Moreover, ESR1 worked on a module allowing the filtration of red blood cells. Using a 3D printed device, she filtered successfully red blood cells from a few microliters of a whole blood sample, which allowed the filling of capillary-driven microfluidic chips with plasma only.
In summary, it was elaborated that the various techniques developed by ESR 1 can be combined to pave the way for rapid, accurate, and amplified DNA-based assays in silicon microfluidic chips.


ESR2 – Sequential assays

ESR2 developed an innovative method for forming hydrogels with precise geometries in a sealed microfluidic chip. This method can be used to create in situ compartments on chip, filter samples, and localize bioassays. In particular, ERS2 identified a robust two-component chemical system for performing a fast and reliable polymerization reaction for forming PEG-based hydrogels. The polymerization reaction is based on thiol-maleimide coupling and can be performed in physiological conditions. ERS2 designed a specific capillary-driven microfluidic chip for shaping the interface of the two precursor solutions. This allows to form hydrogels with a well-defined geometry in a sealed microfluidic chip by interfacial polymerization within 2 minutes. The molecular weight cut off (MWCO) of the hydrogel was characterized by monitoring the diffusion of fluorescent molecules with different molecular weights through the hydrogel. Moreover, ERS2 was able to change the MWCO of the hydrogel easily, by tuning the concentration of the precursor solutions and by modifying the length of the PEG chains of the precursors. ERS2 demonstrated that receptors such as antibodies could be easily immobilized in the hydrogel and would retain their functionality. This allowed to perform a novel format of heterogeneous competitive assay on chip, which does not require a rinsing step.

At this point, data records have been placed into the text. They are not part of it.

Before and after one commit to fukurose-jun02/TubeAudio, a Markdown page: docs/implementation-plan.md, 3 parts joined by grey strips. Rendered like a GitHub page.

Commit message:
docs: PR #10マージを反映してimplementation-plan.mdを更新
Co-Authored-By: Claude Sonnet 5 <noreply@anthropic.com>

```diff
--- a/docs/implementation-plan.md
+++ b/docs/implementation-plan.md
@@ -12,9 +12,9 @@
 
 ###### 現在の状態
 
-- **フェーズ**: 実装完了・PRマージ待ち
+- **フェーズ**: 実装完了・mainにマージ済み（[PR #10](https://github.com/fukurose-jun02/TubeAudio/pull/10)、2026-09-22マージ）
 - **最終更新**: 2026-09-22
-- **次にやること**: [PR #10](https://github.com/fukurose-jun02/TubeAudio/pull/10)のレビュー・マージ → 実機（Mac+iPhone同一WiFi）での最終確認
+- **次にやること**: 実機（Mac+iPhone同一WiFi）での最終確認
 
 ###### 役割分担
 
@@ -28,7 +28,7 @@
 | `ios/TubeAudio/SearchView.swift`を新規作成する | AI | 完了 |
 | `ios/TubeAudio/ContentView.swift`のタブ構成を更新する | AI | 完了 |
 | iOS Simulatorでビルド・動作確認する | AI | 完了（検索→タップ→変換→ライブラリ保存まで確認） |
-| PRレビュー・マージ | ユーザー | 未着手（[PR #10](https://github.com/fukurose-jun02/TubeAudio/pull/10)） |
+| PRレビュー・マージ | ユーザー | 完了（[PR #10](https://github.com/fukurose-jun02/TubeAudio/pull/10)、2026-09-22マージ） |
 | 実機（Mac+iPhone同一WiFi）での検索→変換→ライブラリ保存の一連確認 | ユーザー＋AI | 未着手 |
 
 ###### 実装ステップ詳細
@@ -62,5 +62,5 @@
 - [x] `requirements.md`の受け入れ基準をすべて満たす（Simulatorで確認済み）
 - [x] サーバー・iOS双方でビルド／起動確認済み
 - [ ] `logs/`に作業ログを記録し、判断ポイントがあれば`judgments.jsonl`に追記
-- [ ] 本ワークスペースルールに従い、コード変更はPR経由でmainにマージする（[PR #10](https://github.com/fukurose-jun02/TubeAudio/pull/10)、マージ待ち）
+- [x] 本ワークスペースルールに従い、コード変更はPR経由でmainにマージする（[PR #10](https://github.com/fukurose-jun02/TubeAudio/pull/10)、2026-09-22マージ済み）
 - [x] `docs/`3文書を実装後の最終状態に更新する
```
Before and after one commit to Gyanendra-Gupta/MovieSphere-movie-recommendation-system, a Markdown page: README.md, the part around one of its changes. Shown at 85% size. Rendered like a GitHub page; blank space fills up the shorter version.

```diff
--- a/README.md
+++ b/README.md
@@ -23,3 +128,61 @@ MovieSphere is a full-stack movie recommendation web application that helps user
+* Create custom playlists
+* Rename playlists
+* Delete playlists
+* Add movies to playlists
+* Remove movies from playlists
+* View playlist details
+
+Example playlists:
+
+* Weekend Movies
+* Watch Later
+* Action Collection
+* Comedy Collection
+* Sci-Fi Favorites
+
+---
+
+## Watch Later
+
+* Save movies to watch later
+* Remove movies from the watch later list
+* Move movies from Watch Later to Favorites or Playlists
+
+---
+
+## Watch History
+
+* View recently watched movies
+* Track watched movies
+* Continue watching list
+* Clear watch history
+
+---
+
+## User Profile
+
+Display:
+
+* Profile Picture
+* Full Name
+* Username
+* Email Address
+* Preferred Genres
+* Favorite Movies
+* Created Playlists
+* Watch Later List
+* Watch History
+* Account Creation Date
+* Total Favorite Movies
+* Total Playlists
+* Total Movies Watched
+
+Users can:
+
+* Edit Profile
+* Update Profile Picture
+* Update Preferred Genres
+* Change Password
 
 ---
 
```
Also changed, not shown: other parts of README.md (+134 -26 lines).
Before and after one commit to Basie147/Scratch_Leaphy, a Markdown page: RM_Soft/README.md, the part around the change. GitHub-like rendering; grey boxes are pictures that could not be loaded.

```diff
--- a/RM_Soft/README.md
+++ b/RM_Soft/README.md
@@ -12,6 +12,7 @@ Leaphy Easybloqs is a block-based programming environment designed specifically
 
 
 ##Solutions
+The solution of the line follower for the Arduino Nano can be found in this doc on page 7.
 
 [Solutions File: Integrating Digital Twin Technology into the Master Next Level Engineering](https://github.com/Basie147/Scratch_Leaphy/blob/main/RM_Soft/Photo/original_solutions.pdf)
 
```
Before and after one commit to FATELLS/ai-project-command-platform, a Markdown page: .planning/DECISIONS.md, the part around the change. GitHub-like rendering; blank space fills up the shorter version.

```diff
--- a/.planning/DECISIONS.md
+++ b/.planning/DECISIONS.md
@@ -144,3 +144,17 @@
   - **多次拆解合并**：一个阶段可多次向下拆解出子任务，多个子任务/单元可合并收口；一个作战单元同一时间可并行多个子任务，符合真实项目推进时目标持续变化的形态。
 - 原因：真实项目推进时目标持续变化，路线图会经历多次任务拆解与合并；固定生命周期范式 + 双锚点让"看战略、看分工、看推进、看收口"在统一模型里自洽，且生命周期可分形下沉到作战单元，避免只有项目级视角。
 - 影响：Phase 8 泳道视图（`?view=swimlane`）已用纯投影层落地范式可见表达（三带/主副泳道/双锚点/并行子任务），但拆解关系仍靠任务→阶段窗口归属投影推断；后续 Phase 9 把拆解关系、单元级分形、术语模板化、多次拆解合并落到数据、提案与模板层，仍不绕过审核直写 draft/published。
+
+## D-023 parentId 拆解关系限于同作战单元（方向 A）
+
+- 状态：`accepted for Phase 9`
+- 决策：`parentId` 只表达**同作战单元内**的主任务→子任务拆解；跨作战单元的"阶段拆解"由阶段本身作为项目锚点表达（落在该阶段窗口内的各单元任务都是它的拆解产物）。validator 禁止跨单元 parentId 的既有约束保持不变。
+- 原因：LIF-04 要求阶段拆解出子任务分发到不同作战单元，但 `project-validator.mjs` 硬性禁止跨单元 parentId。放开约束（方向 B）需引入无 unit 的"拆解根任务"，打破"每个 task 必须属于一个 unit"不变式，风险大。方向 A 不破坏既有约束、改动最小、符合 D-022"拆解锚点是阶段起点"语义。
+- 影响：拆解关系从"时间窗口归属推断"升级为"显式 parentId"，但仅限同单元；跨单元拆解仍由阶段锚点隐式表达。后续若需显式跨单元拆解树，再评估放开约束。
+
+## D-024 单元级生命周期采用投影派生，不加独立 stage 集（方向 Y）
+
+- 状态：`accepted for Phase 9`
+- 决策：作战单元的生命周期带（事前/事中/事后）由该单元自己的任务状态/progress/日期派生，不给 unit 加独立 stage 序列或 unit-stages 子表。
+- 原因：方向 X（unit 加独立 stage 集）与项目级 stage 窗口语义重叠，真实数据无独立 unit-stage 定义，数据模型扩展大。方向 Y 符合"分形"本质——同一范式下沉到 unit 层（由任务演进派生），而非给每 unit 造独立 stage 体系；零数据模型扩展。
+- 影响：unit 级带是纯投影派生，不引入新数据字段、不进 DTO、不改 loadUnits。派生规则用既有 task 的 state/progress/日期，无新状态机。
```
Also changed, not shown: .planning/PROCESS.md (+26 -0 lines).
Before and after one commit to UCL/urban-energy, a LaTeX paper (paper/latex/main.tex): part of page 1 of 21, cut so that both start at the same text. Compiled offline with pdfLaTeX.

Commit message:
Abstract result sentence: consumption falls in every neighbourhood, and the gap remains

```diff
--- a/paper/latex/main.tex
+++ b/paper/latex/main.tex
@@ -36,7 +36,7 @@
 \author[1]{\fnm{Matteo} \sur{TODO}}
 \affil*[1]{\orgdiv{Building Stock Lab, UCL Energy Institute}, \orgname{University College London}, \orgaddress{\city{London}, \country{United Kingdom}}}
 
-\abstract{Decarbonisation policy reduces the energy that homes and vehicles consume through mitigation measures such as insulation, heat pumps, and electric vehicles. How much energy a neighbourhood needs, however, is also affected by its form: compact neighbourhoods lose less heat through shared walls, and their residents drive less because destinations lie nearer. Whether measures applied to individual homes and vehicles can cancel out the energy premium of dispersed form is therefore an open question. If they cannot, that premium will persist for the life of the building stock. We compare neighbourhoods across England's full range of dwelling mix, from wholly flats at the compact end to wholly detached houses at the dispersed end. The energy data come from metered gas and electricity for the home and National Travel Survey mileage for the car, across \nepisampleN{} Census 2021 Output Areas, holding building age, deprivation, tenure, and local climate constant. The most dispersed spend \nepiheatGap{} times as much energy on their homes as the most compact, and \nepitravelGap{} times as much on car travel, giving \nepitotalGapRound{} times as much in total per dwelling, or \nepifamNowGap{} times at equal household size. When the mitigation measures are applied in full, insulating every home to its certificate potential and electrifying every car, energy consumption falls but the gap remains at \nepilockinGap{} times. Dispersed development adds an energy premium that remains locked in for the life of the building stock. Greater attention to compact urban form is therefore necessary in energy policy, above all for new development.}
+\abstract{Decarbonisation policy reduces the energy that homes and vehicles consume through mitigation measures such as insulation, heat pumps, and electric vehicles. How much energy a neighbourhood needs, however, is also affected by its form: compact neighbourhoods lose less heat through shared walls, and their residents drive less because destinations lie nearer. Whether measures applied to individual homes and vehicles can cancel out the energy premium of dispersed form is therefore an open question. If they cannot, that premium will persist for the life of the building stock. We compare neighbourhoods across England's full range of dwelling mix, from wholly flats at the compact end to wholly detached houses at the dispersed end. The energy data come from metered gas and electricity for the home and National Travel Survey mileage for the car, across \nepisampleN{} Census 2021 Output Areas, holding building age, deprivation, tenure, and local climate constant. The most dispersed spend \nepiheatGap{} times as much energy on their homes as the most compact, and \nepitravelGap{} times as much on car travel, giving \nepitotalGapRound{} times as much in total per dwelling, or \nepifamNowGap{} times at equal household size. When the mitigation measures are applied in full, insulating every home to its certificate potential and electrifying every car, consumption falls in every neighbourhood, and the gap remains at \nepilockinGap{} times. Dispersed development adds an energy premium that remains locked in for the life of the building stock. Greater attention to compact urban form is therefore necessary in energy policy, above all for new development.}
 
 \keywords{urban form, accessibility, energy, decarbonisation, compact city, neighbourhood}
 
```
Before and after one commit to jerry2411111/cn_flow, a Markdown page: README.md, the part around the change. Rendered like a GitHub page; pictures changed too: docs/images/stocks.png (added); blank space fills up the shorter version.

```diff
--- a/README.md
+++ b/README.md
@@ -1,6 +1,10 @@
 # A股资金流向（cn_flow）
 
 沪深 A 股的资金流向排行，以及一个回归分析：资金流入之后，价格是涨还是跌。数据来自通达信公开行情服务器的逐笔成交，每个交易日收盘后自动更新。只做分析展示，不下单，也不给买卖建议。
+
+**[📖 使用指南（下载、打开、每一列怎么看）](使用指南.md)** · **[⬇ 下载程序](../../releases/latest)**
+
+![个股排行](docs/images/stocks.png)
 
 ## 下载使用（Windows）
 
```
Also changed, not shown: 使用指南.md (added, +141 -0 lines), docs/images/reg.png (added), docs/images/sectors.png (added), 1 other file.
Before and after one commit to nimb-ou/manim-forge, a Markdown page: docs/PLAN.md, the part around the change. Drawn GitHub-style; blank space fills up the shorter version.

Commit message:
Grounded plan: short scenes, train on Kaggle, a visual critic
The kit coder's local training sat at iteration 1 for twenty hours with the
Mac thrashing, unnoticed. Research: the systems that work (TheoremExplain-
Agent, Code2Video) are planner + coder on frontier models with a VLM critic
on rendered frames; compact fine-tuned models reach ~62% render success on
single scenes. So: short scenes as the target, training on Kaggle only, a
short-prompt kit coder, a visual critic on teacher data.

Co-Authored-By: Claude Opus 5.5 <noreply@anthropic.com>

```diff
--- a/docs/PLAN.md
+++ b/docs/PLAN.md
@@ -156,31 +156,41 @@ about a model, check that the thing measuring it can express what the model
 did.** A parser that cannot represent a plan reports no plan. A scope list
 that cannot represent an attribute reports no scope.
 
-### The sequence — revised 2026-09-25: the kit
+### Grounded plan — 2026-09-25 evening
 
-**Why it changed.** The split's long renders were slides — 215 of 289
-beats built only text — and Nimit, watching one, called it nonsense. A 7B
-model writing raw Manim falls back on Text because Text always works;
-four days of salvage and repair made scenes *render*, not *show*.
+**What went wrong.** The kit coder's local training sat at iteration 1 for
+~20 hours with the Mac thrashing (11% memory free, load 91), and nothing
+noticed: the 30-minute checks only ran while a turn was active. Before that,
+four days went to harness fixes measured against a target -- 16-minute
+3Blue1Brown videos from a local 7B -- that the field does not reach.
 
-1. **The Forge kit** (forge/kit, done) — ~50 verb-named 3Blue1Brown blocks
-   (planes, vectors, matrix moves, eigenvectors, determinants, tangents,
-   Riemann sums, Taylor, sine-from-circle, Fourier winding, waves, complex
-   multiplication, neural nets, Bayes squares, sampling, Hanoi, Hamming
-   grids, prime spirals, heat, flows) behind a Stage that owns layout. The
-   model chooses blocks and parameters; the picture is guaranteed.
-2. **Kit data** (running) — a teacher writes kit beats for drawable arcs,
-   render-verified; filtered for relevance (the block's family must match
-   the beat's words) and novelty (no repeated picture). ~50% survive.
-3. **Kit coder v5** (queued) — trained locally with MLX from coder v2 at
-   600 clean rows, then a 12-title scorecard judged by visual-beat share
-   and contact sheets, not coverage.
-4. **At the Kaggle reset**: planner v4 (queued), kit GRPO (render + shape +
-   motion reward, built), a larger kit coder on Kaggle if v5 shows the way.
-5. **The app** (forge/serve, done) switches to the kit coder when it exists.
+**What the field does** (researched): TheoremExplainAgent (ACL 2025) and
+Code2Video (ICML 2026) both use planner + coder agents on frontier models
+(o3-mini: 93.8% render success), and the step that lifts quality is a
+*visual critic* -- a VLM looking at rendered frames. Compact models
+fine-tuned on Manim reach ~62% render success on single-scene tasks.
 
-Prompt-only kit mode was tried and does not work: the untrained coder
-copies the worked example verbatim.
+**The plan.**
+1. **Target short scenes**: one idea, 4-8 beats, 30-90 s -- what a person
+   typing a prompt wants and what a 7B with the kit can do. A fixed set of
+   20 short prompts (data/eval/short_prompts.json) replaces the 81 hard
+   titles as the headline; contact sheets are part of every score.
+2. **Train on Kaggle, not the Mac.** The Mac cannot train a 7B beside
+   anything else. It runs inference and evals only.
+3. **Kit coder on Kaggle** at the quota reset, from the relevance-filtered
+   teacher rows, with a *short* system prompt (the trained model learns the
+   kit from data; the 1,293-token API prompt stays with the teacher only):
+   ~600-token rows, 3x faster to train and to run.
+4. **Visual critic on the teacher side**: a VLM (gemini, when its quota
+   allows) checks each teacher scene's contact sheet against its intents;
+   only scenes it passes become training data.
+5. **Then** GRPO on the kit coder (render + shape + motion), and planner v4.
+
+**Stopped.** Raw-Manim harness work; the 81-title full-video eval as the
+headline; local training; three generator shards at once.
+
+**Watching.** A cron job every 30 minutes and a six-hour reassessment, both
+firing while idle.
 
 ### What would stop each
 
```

Additionally, ERS2 also implemented a microfluidic module for the precise metering of two liquids by performing volumetric mixing. Such a module can be used for example for diluting a sample solution with a precise volume of buffer/reagents independently on their viscosity. Sample dilution is a critical step in rapid tests, which is often performed by the user and is prone to errors. Therefore, it could be useful to integrate such a dilution module in rapid tests to automate sample dilution and make tests more reliable.
The objectives and the corresponding scientific work of this project are in general beyond the state of the art and resulted in five publications in top journals and three patents filed. Moreover, ERS1 and ERS2 presented their work at several international conferences and were awarded with multiple prices.
We expect that the results achieved and published within the project CAPSYS will have a direct impact in the field of POC diagnostics. In particular, the promising results in immunoPCR, enzymatic assays, and DNA assays will benefit the European research community working on high sensitivity assays. Moreover, the outcome of this project will contribute to the research in microtechnology and microfluidics for POC diagnostics applications by reducing the volumes of sample and reagents required and by replacing bulky equipment for active pumping with capillary-driven microfluidic circuits. Furthermore, this microfluidic technology has the potential to be scaled up and fabricated on polymeric chips by hot embossing or injection molding, which will considerably reduce the costs of fabrication.
Confocal microscopy images of DNA polymers formed inside a microfluidic chip
Microfluidic chips filled with blood by capillary forces